Alberta plans to come out of the global economic recession the same way it when in last fall — as Canada’s economic leader.
Premier Ed Stelmach met with publishers and editors at the Alberta Weekly Newspapers Association (AWNA) at their recent annual convention in Edmonton to discuss the province’s future behind the wheel of Canada’s economy.
“The recession may or may not be coming to and end — depending on who you listen to,” Stelmach said.
But he confirmed Alberta still expects to run a $6.9 billion deficit for the current fiscal year.
“For a lot of Albertans, it’s scary news. Many may think we’re going down a road we’ve already travelled and didn’t particularly enjoy the trip the first time.”
Canada’s gross domestic product is up 0.1 per cent — a small amount to be sure but it’s “better than going the other way,” Stelmach said. Before the recession, Canada enjoyed 44 consecutive quarters of economic growth.
While Alberta will wrestle with spending cuts and policies to bring the deficit under control, Stelmach said economists predict “growth will be quicker and it will be stronger in Alberta than in most other places.”
He warned that even if the economy turns around quickly, it could still be three years before government coffers are in the black. It takes that long for industry to see a profit from new business, for them to be taxed on their profits and for the government to collect that tax.
But the government is not planning to levy any new taxes nor increase current personal or businesses taxes.
“You can’t tax yourself out of recession,” he said.

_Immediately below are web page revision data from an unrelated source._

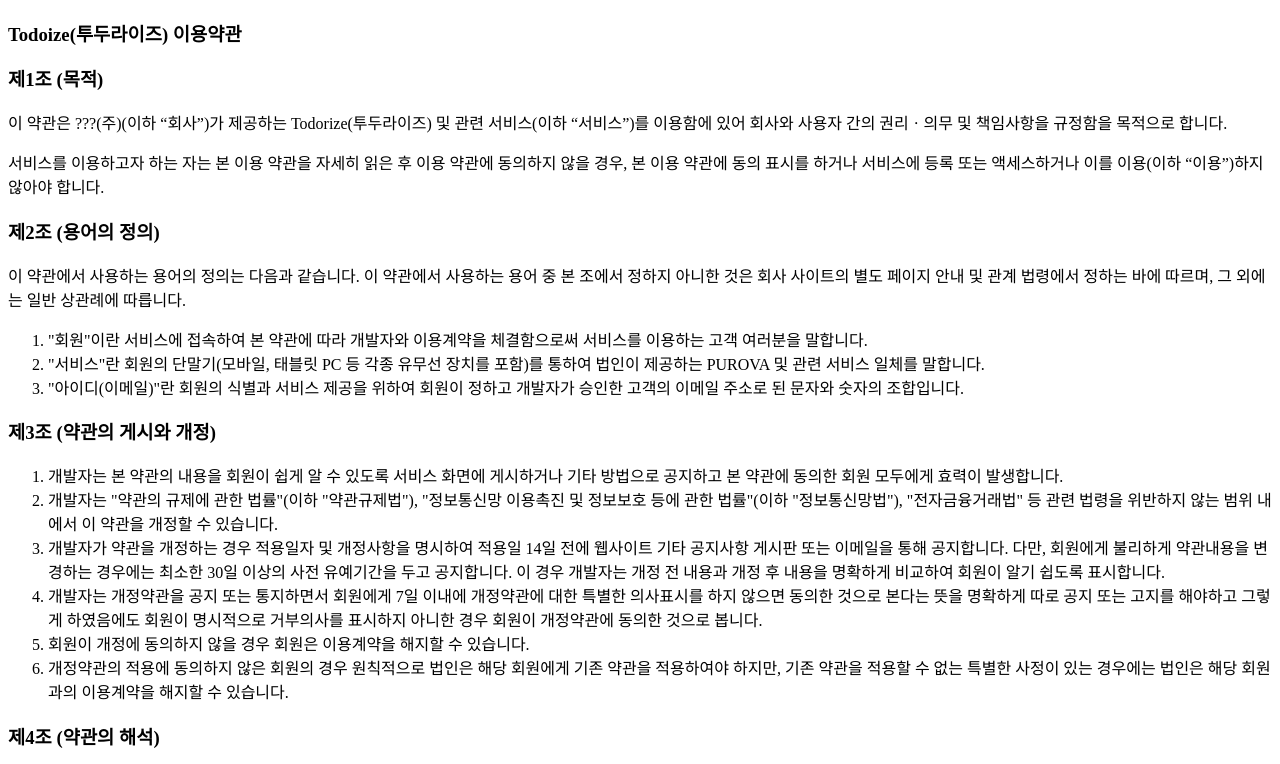
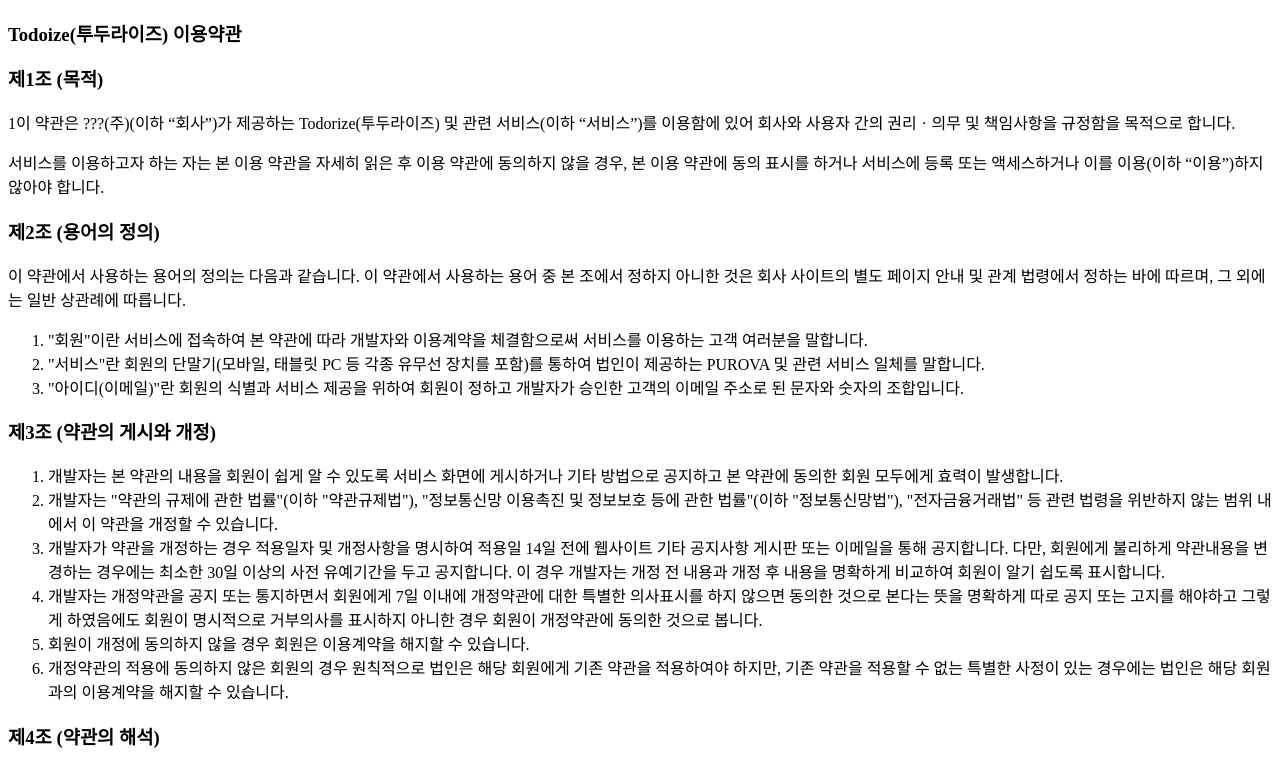
Before and after one commit to paengdal/terms, a plain HTML site: page index.html in a window 1280 px wide. Shown: the top 764 px of the page. Drawn offline with Linux system fonts and the light colour scheme.

Commit message:
Update index.html

```diff
--- a/index.html
+++ b/index.html
@@ -10,7 +10,7 @@
   <h3>Todoize(투두라이즈) 이용약관</h3>
   <h3>제1조 (목적)</h3>
 
-<p>이 약관은 ???(주)(이하 “회사”)가 제공하는 Todorize(투두라이즈) 및 관련 서비스(이하 “서비스”)를 이용함에 있어 회사와 사용자 간의 권리ㆍ의무 및 책임사항을 규정함을 목적으로 합니다.</p>
+<p>1이 약관은 ???(주)(이하 “회사”)가 제공하는 Todorize(투두라이즈) 및 관련 서비스(이하 “서비스”)를 이용함에 있어 회사와 사용자 간의 권리ㆍ의무 및 책임사항을 규정함을 목적으로 합니다.</p>
 <p>서비스를 이용하고자 하는 자는 본 이용 약관을 자세히 읽은 후 이용 약관에 동의하지 않을 경우, 본 이용 약관에 동의 표시를 하거나 서비스에 등록 또는 액세스하거나 이를 이용(이하 “이용”)하지 않아야 합니다.</p>
 
 <h3>제2조 (용어의 정의)</h3>
```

“It’s easy to hold the line on taxes when the economy is humming along, it’s harder but even more important to do during times like now when the economy is struggling.
“This is not like the last time,” the premier said. “We’re in a completely different position. We’re better positioned than anybody else in Canada and quite frankly, anybody else in North America.
The premier said although Alberta has the “most volatile revenue stream of any jurisdiction in North America,” his government was prepared for the worst by creating the $17 billion sustainability fund. “It’s a very liquid fund; it’s in the bank.”
That fund will be used to allow the government to continue spending on necessary infrastructure and “cushion the blow” of cuts to education and health programs.
“We will tackle the recession and deal with the deficit. That’s why our economic plan includes investment in infrastructure even while we tighten our belts.”
Stelmach said Alberta is better off than other provinces because the government doesn’t have to borrow money to balance its books. British Columbia is looking at a $3-billion deficit this year but it has a $30-billion debt. Alberta has a deficit twice as big and no debt, and won’t have to go in debt to make up the shortfall.
“We don’t have to go to the bank and borrow money. The money’s there.”
Stelmach met Sept. 11 with the premiers of British Columbia and Saskatchewan to develop a Western Economic Partnership. This agreement would see the three provinces working as one economic unit to strengthen internal trade, innovation and international marketing by breaking down inter-provincial trade barriers.
“Nobody’s going to carry this country out of this recession…(other) than Western Canada.”
He said the West’s potash, oil, natural gas and timber resources, as well as tourism and agriculture, will lead the region out of recession and into a sustained period of new economic growth.
The premiers also signed a memorandum of understanding on carbon capture and storage that will see the provinces co-operate on energy research. Stelmach is concerned a federal election and a change of government would change federal policy on climate change initiatives.
“We’re not going to be pushed off course by challenging times,” Stelmach said. “Instead, we’ll strive to give all Albertans confidence and stability from their government, making the best decisions for our province’s future.”